**Directions for this task**: Please return every line in the following data that includes the string "https".
[Start of section]
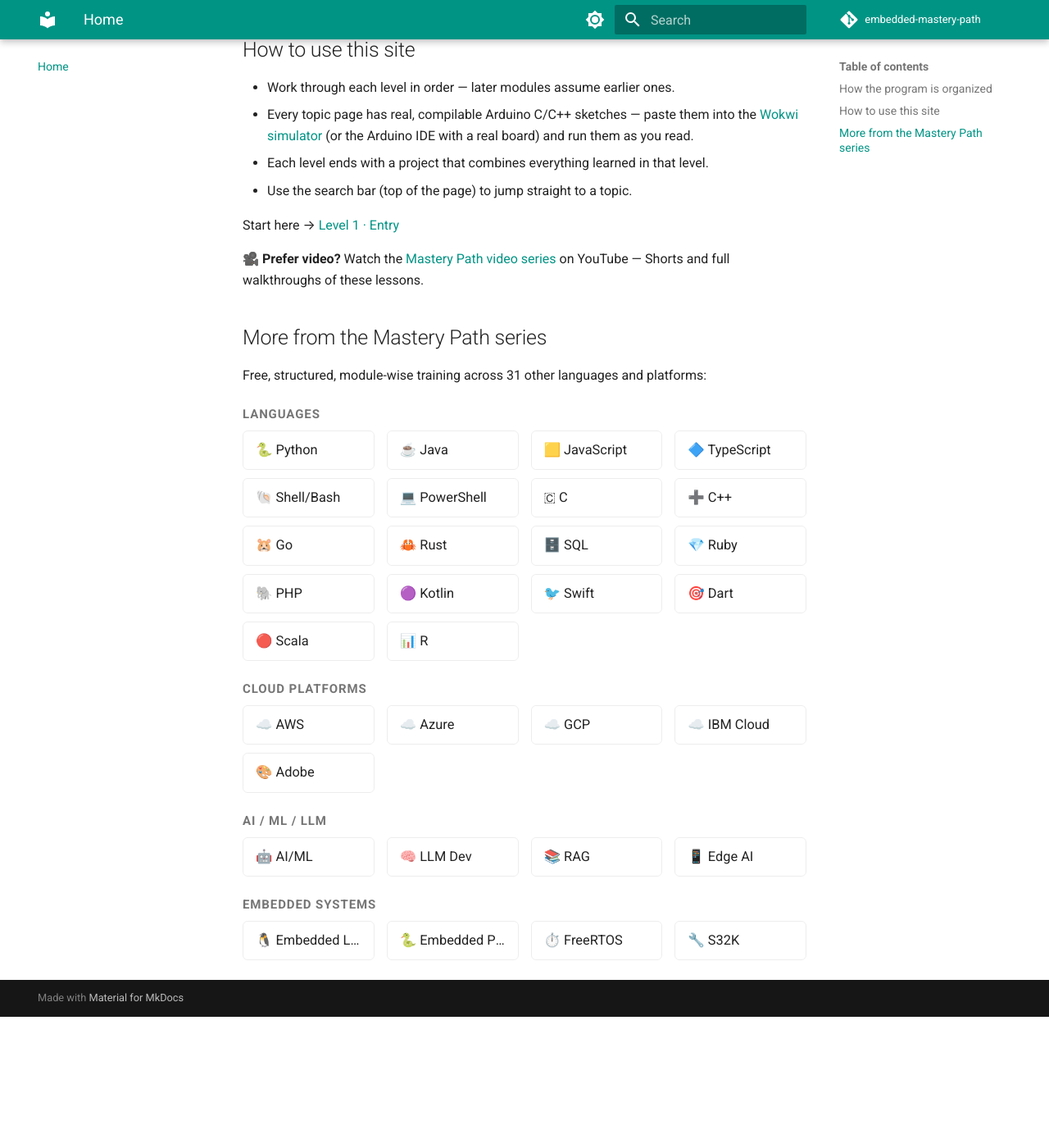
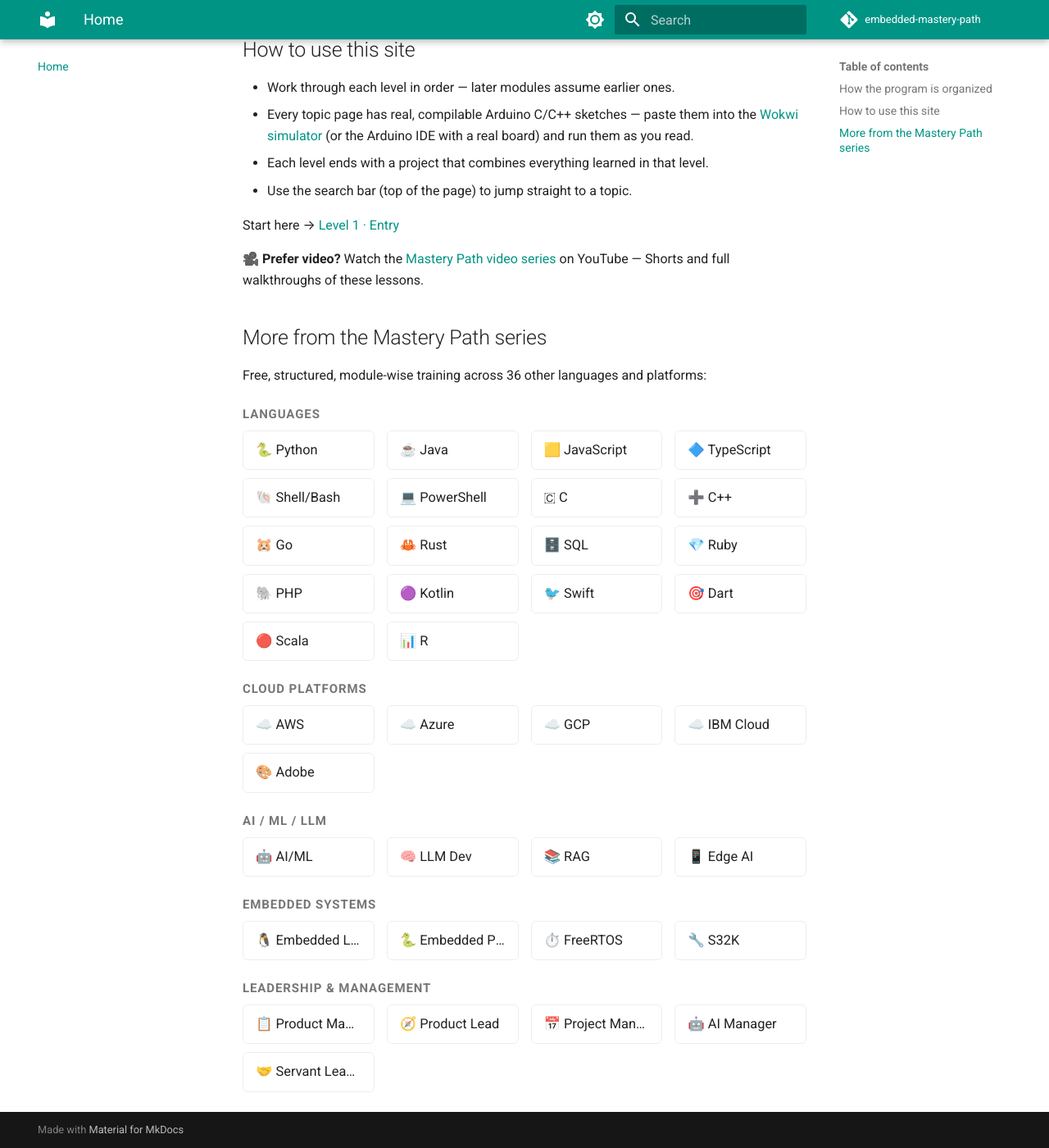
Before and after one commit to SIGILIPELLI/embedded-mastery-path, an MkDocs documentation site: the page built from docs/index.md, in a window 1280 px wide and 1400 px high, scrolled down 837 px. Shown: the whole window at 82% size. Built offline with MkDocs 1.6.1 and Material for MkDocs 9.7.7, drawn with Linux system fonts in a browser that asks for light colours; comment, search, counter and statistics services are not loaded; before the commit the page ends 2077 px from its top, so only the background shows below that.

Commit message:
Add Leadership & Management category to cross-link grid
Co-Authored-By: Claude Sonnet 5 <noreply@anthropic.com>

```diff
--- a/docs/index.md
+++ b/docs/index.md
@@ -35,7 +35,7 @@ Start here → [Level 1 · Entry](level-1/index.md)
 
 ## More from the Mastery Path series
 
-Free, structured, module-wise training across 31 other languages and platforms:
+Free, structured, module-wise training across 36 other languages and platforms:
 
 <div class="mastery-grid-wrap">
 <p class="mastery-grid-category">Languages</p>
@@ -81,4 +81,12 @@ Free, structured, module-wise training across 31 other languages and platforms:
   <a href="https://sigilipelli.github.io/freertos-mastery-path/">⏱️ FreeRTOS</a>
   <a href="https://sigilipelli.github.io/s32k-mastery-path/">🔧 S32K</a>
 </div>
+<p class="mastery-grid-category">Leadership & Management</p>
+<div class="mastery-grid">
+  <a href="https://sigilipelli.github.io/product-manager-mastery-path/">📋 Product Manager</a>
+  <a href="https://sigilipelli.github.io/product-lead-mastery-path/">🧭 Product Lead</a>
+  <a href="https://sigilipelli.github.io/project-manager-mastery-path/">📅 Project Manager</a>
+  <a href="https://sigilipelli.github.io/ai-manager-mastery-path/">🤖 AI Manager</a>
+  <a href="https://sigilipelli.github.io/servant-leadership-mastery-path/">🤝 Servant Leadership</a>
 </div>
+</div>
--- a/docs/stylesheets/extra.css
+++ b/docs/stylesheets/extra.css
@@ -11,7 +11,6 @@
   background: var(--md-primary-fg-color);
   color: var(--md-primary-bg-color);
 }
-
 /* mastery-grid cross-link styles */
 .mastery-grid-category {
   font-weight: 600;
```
[End of section]
**Task output**:
   <a href="https://sigilipelli.github.io/freertos-mastery-path/">⏱️ FreeRTOS</a>
   <a href="https://sigilipelli.github.io/s32k-mastery-path/">🔧 S32K</a>
+  <a href="https://sigilipelli.github.io/product-manager-mastery-path/">📋 Product Manager</a>
+  <a href="https://sigilipelli.github.io/product-lead-mastery-path/">🧭 Product Lead</a>
+  <a href="https://sigilipelli.github.io/project-manager-mastery-path/">📅 Project Manager</a>
+  <a href="https://sigilipelli.github.io/ai-manager-mastery-path/">🤖 AI Manager</a>
+  <a href="https://sigilipelli.github.io/servant-leadership-mastery-path/">🤝 Servant Leadership</a>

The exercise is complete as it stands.